First of all - the priority of shadow filtering is to make the shadows appear smooth and soft.
PCF means percentage closer filtering.
The PCF shown compares the depth to the shadow map at the correct position, plus the four surrounding texels in the shadowmap as well, and blurs the results to get the average. This smoothes out the edges a bit.
In the newer release I also fade the edges out in a subtexel manner, where I weight them based on their position in the texel.
In the engine this would be g_ShadowForceFiltering set to 1.
We can have better PCF filtering if we use more samples, g_ShadowForceFiltering 2 and 3 do that with 5x5 and 9x9 samples respectively.
Most shadowing in games uses PCF today I think.
Poisson sampling is very well explained here: http://www.opengl-tutorial.org/intermediate-tutorials/tutorial-16-shadow-mapping/
We randomize our sampling locations, but try to make the random sampling points correspond to each other in a way that they aren't biased too much into one direction. A poisson disk does this more or less, it's basically a distribution of points on a disk where the points still adhere to some rules to guarantee good distribution.
VSM is Virtual Shadow Mapping.
One might naively assume that simply blurring the shadow map might generate soft shadows, but that isn't the case because blurring the depth map will only make the depth values incorrect, therefore we can't reliably compare them anymore.
In VSMs however we store not only the depth, but also the square of the depth (in a second channel) and because of their relationship and the algorithm use we can just do what previously wasn't possible - blur the shadowmap.
If you want to know more about the math behind it you have to google Chebyshev Bound.
So in my case I use a simple blur filter (7x horizontal + 7x vertical) to blur the shadowmap and get softer shadows.
This blurring is pretty expensive, but less blur means less softness.
The biggest problem with VSMs is that they are not reliable, sometimes light will leak through the shadows.
The SS Blur mentioned means Screen Space blur. Instead of calculating the pixel when calculating lighting, I calculate only the shadows extra on a different rendertarget and read this rendertarget as a texture when drawing my lighting.
This allows me to sneak in another blur pass, this time in screen space instead of texture space. Of course, simply blurring the rendertarget would give wrong results, since shadows on a fore/background object could "bleed" into the neighborhood pixels which might not be shadowed.
So we have to use a depth aware blur filter (bilateral).
This is just one more step in making the results appear less choppy.

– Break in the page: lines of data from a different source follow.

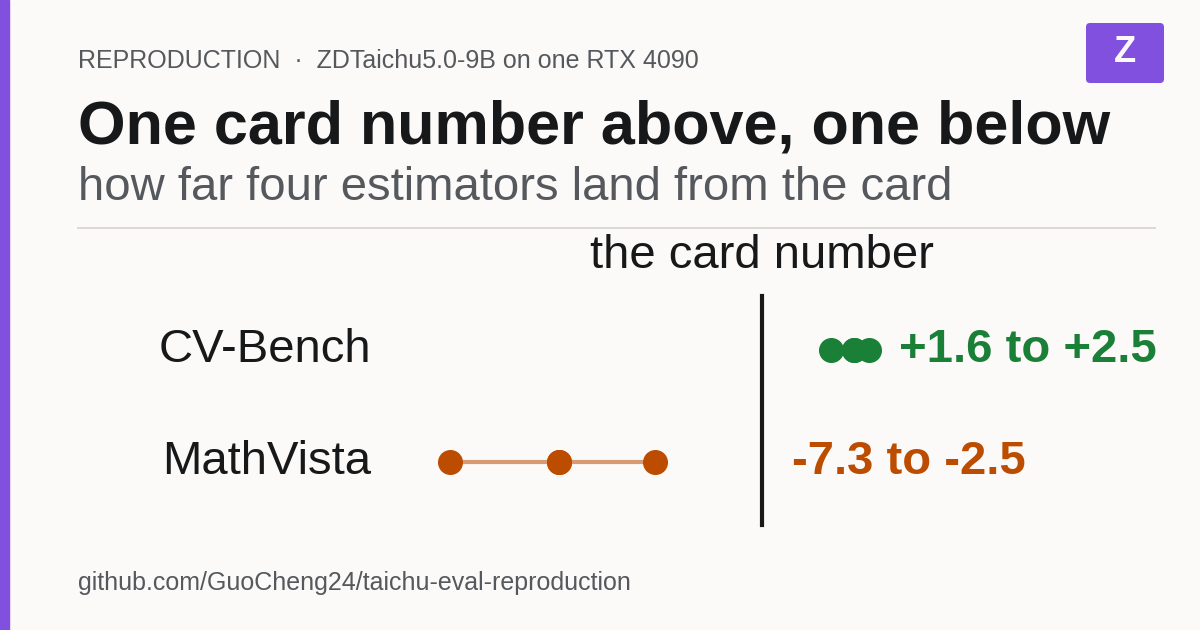
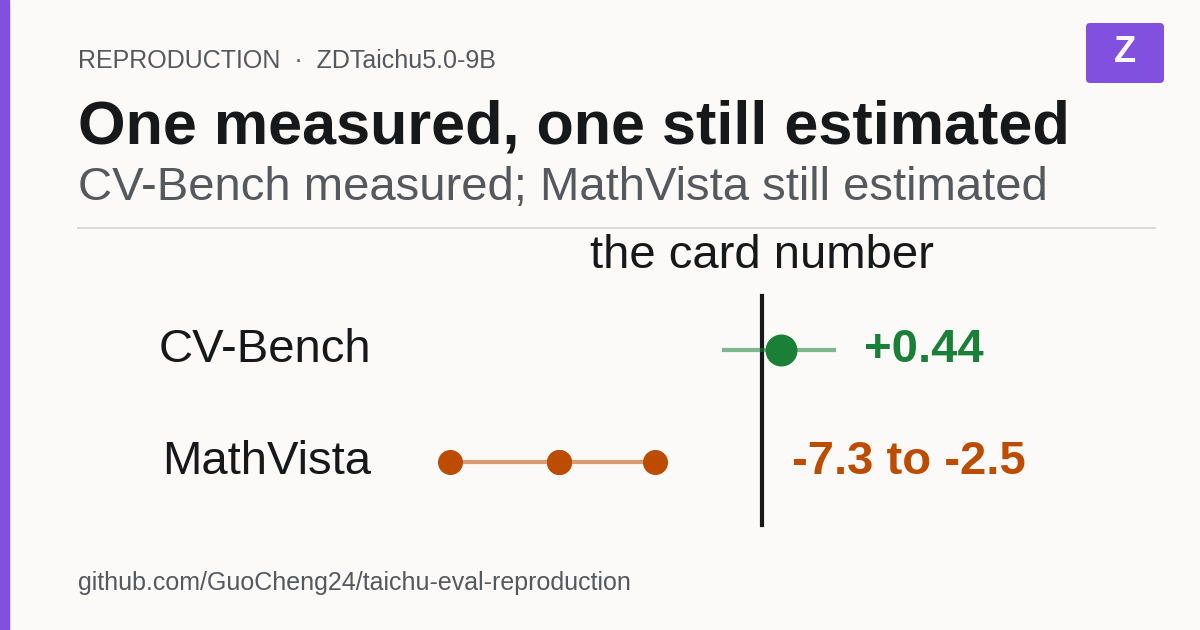
Lead with the CV-Bench measurement, and make the guard survive a reflow
The repository contained a direct measurement of the CV-Bench full set while
the README and the social card still led with the four estimates of it. A page
whose headline disagrees with a results file committed beside it is the exact
failure this reproduction is about, so the CV half now reads:

  87.26%, exact 95% interval [85.93, 88.51], the card's 86.82 inside it,
  +0.44 points away - and the four estimators reported as errors against that
  measurement, all high by +1.19 to +2.07.

MathVista keeps its four estimates and now says plainly that the full-set arm
is running and will supersede them whichever way it comes out.

Rewriting those paragraphs broke four checks in check_readme_numbers.py at
once, and none of them because a number had changed: the sentence patterns
used literal spaces and literal newlines, so reflowing a paragraph moved the
line breaks out from under them. A guard that fails on reflow is a guard people
start ignoring. Whitespace in a pattern now matches any whitespace, and the two
CV sentences that no longer exist are replaced by checks on the ones that do -
the measurement, the interval, the distance from the card, and the estimators'
signed error range. 52 checks, verified failing on a planted wrong number.

The card shows CV-Bench as a measured point with its interval crossing the card
line, MathVista as its four estimator dots, and its own acceptance test refused
two drafts for running off the canvas before the third fit. Read back as an
[…]

Changed region(s): [[0.0617, 0.1508, 0.925, 0.3317], [0.5858, 0.5127, 0.9867, 0.6032], [0.4008, 0.0603, 0.5858, 0.1206]]

diff --git a/.github/assets/make_social_preview.py b/.github/assets/make_social_preview.py
@@ -23,6 +23,11 @@ def values(key):
     return sorted(e["value"] for e in D[key]["estimators"].values()), D[key]["card"]
 
 
+# CV-Bench is no longer estimated: the full set was generated and scored, so its
+# row is the measurement and its exact interval. MathVista's full-set arm is
+# still running, so that row is still the four estimators. Showing both as
+# estimators would be a card that disagrees with its own README.
+FULL_CV = json.loads((ROOT / "results/metrics_fullset_cvbench.json").read_text())
 ROWS = [("CV-Bench", *values("cvbench")), ("MathVista", *values("mathvista"))]
 LO, HI = -8.6, 6.4                       # points away from the card number, shared axis
 
@@ -46,28 +51,40 @@ def chart(ax, accent):
             ha="center")
     for i, (name, vals, cardv) in enumerate(ROWS):
         y = 2.80 - i * 1.12
-        above = min(vals) > cardv
-        colour = "#1a7f37" if above else "#bc4c00"
-        d = [v - cardv for v in vals]
-        ax.plot([X(min(d)), X(max(d))], [y, y], color=colour, lw=3, zorder=3, alpha=0.55)
-        ax.plot([X(v) for v in d], [y] * len(d), "o", ms=17, color=colour, zorder=4)
         ax.text(x0 - 0.24, y, name, fontsize=34, color="#17181a", family=SANS,
                 ha="right", va="center")
-        label = f"+{min(d):.1f} to +{max(d):.1f}" if above else f"{min(d):.1f} to {max(d):.1f}"
-        ax.text(X(max(max(d), 0)) + 0.30, y, label, fontsize=34, fontweight="bold",
+        if name == "CV-Bench":
+            point = FULL_CV["accuracy_pct"] - cardv
+            lo, hi = (v - cardv for v in FULL_CV["ci_pct"])
+            colour = "#1a7f37"
+            ax.plot([X(lo), X(hi)], [y, y], color=colour, lw=3, zorder=3, alpha=0.55)
+            ax.plot([X(point)], [y], "o", ms=22, color=colour, zorder=4)
+            label = f"+{point:.2f}"
+            right = max(hi, point, 0)
+        else:
+            above = min(vals) > cardv
+            colour = "#1a7f37" if above else "#bc4c00"
+            d = [v - cardv for v in vals]
+            ax.plot([X(min(d)), X(max(d))], [y, y], color=colour, lw=3, zorder=3, alpha=0.55)
+            ax.plot([X(v) for v in d], [y] * len(d), "o", ms=17, color=colour, zorder=4)
+            label = (f"+{min(d):.1f} to +{max(d):.1f}" if above
+                     else f"{min(d):.1f} to {max(d):.1f}")
+            right = max(max(d), 0)
+        ax.text(X(right) + 0.30, y, label, fontsize=34, fontweight="bold",
                 color=colour, family=SANS, va="center", ha="left")
 
 
 out = card(
     out=str(pathlib.Path(__file__).parent / "social-preview.png"),
     accent="#8250df", badge="Z",
-    kicker="REPRODUCTION  ·  ZDTaichu5.0-9B on one RTX 4090",
-    headline="One card number above, one below",
-    evidence="how far four estimators land from the card",
+    kicker="REPRODUCTION  ·  ZDTaichu5.0-9B",
+    headline="One measured, one still estimated",
+    evidence="CV-Bench measured; MathVista still estimated",
     chart=chart,
     footer="github.com/GuoCheng24/taichu-eval-reproduction",
     headline_size=44,
 )
 print(f"written {pathlib.Path(out).name}  "
-      f"CV {min(ROWS[0][1]):.2f}-{max(ROWS[0][1]):.2f} vs {ROWS[0][2]}  "
-      f"MV {min(ROWS[1][1]):.2f}-{max(ROWS[1][1]):.2f} vs {ROWS[1][2]}")
+      f"CV measured {FULL_CV['accuracy_pct']:.2f} "
+      f"[{FULL_CV['ci_pct'][0]:.2f}, {FULL_CV['ci_pct'][1]:.2f}] vs {ROWS[0][2]}  "
+      f"MV estimated {min(ROWS[1][1]):.2f}-{max(ROWS[1][1]):.2f} vs {ROWS[1][2]}")

diff --git a/scripts/check_readme_numbers.py b/scripts/check_readme_numbers.py
@@ -253,6 +253,10 @@ def main() -> int:
         )
 
     fresh = representativeness.compute()
+    full_cv = load("metrics_fullset_cvbench.json")   # load() is relative to results/
+    if full_cv is None:
+        sys.exit("results/metrics_fullset_cvbench.json is missing; the page's "
+                 "headline measurement has nothing behind it")
     if load("representativeness.json") != fresh:
         print(
             "  results/representativeness.json is stale -- rerun scripts/representativeness.py"
@@ -345,36 +349,42 @@ def main() -> int:
 
     # ---- the sentences the tables support ----
     def vals(pattern, where=readme):
-        m = re.search(pattern, where)
+        """Match a sentence regardless of where it happens to wrap.
+
+        These patterns used literal spaces and literal newlines, so rewrapping
+        a paragraph broke four checks at once and the guard reported the page
+        as disagreeing with results/ when only the line breaks had moved. A
+        guard that fails on reflow is a guard people start ignoring.
+        """
+        m = re.search(re.sub(r"(?:\\n|[ ])+", r"\\s+", pattern), where)
         return tuple(float(g) for g in m.groups()) if m else None
 
     cv_vals = [e["value"] for e in fresh["cvbench"]["estimators"].values()]
     mv_vals = [e["value"] for e in fresh["mathvista"]["estimators"].values()]
     sentences = [
+        # CV-Bench is no longer estimated on this page: it is measured, and the
+        # estimators are reported as errors against that measurement. So these
+        # check the sentences that are actually there.
         (
-            "the CV-Bench range",
-            vals(r"full set at " + NUM + r"% to " + NUM + "%"),
-            (min(cv_vals), max(cv_vals)),
+            "the CV-Bench measurement",
+            vals(r"budget, \*\*" + NUM + r"%\*\*"),
+            (full_cv["accuracy_pct"],),
         ),
         (
-            "the CV-Bench margin above the card",
-            vals(r"which is " + NUM + r" to " + NUM + r" points \*above\*"),
-            (
-                min(
-                    abs(x)
-                    for x in (
-                        fresh["cvbench"]["shortfall_min"],
-                        fresh["cvbench"]["shortfall_max"],
-                    )
-                ),
-                max(
-                    abs(x)
-                    for x in (
-                        fresh["cvbench"]["shortfall_min"],
-                        fresh["cvbench"]["shortfall_max"],
-                    )
-                ),
-            ),
+            "the CV-Bench interval",
+            vals(r"\*\*\[" + NUM + r", " + NUM + r"\]\*\*"),
+            tuple(full_cv["ci_pct"]),
+        ),
+        (
+            "the CV-Bench distance from the card",
+            vals(r"\+" + NUM + r" points away"),
+            (abs(full_cv["accuracy_pct"] - full_cv["card"]),),
+        ),
+        (
+            "the estimators' signed errors",
+            vals(r"by \+" + NUM + r" to \+" + NUM + r" points"),
+            (min(e["signed_error"] for e in full_cv["estimators"].values()),
+             max(e["signed_error"] for e in full_cv["estimators"].values())),
         ),
         (
             "the MathVista range",

diff --git a/README.md b/README.md
@@ -1,17 +1,30 @@
 # taichu-eval-reproduction
 
 Re-measuring two model-card numbers of [ZDTaichu5.0-9B](https://huggingface.co/TaichuAI/ZDTaichu5.0-9B)
-(Zidong Taichu 5.0, a Qwen3.5 hybrid GatedDeltaNet decoder with a C-RADIOv4-H vision tower) on one RTX 4090:
+(Zidong Taichu 5.0, a Qwen3.5 hybrid GatedDeltaNet decoder with a C-RADIOv4-H vision tower), on
+RTX 4090s and L40s:
 **CV-Bench** (card: 86.82) and **MathVista testmini** (card: 84.50).
 
 On the card's protocol — thinking mode on, answers extracted by an LLM — the two come out
-differently. **CV-Bench reproduces, and slightly high:** every way of reading the thinking-on
-subsample puts the full set at 88.45% to 89.33%, which is 1.63 to 2.51 points *above* the card's
-86.82, with 86.82 inside every interval. **MathVista is not excluded, and does not reach the card
-under any reading:** the same four estimates span 77.20% to 82.00% against 84.50 — short by 2.50 to
-7.30 points — and 84.50 lies inside all four intervals. One hundred items cannot settle that, and
-this page does not claim they do. Off the card's protocol both numbers are far lower, and that part
-of the gap is the protocol rather than the weights.
+differently.
+
+**CV-Bench reproduces. Measured, not estimated:** all 2,638 items, thinking on, an 8,192-token
+budget, **87.26%** with an exact 95% interval of **[85.93, 88.51]** — and the card's 86.82 is inside
+it, +0.44 points away. That measurement supersedes the four estimates this page previously led
+with, which were estimates of exactly this quantity: their intervals all contain 87.26 and their
+point values are all **high**, by +1.19 to +2.07 points, which is what a subsample easier than the
+rest produces. No estimator is preferred retrospectively for having come closest. At this budget
+**0 of 2,638** reasoning blocks failed to close and **0** generations reached the cap, so there is
+one scoring rather than two.
+
+**MathVista is not excluded, and does not reach the card under any reading:** four estimates span
+77.20% to 82.00% against 84.50 — short by 2.50 to 7.30 points — and 84.50 lies inside all four
+intervals. One hundred items cannot settle that, and this page does not claim they do. **The
+full-set arm is running**; when it lands it will supersede these four the way the CV-Bench
+measurement superseded its own, whichever way it comes out.
+
+Off the card's protocol both numbers are far lower, and that part of the gap is the protocol rather
+than the weights.
 
 
 > **On machine names.** Machines are referred to neutrally throughout. The
@@ -27,6 +40,7 @@ of the gap is the protocol rather than the weights.
 |---|---|---|---|---|---|
 | CV-Bench, Cambrian-style overall = (mean(ADE20K, COCO) + Omni3D) / 2 | thinking off, 32-token budget | 2,638 (all) | 82.42% | [81.0, 83.9] (item-level) | 86.82 |
 | CV-Bench, same items, paired | thinking off / **thinking on**, 3,072-token budget | 150 (fixed random subset) | 83.33% / **89.33%** | [83.4, 93.3] for thinking on | 86.82 |
+| **CV-Bench, thinking on, full set** | **thinking on, 8,192-token budget** | **2,638 (all)** | **87.26%** | **[85.93, 88.51]** (Clopper–Pearson) | 86.82 |
 | MathVista testmini | thinking off, 512 tokens, LLM-extracted | 1,000 (all) | 66.70% | [63.7, 69.6] | 84.50 |
 | MathVista testmini | thinking off, 2,048 tokens, LLM-extracted | 1,000 (all) | 73.20% | [70.4, 75.9] | 84.50 |
 | MathVista testmini, same items, paired | thinking off 2,048 / **thinking on** 3,072, LLM-extracted | 100 (fixed random subset) | 78.0% / **82.0%** | [73.3, 88.3] for thinking on | 84.50 |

The highlighting in editor mode is achieved by drawing the objects once again (in transparent) and then drawing them again with frontface culling and their vertices pushed out along their normal vectors and textured with a simple color. This way we enlarge the models, but only draw the outlines, because the other pixels are occluded.
Not super trivial, and not super cheap either. Search for outline / toon shaders and you'll find plenty of good material on that.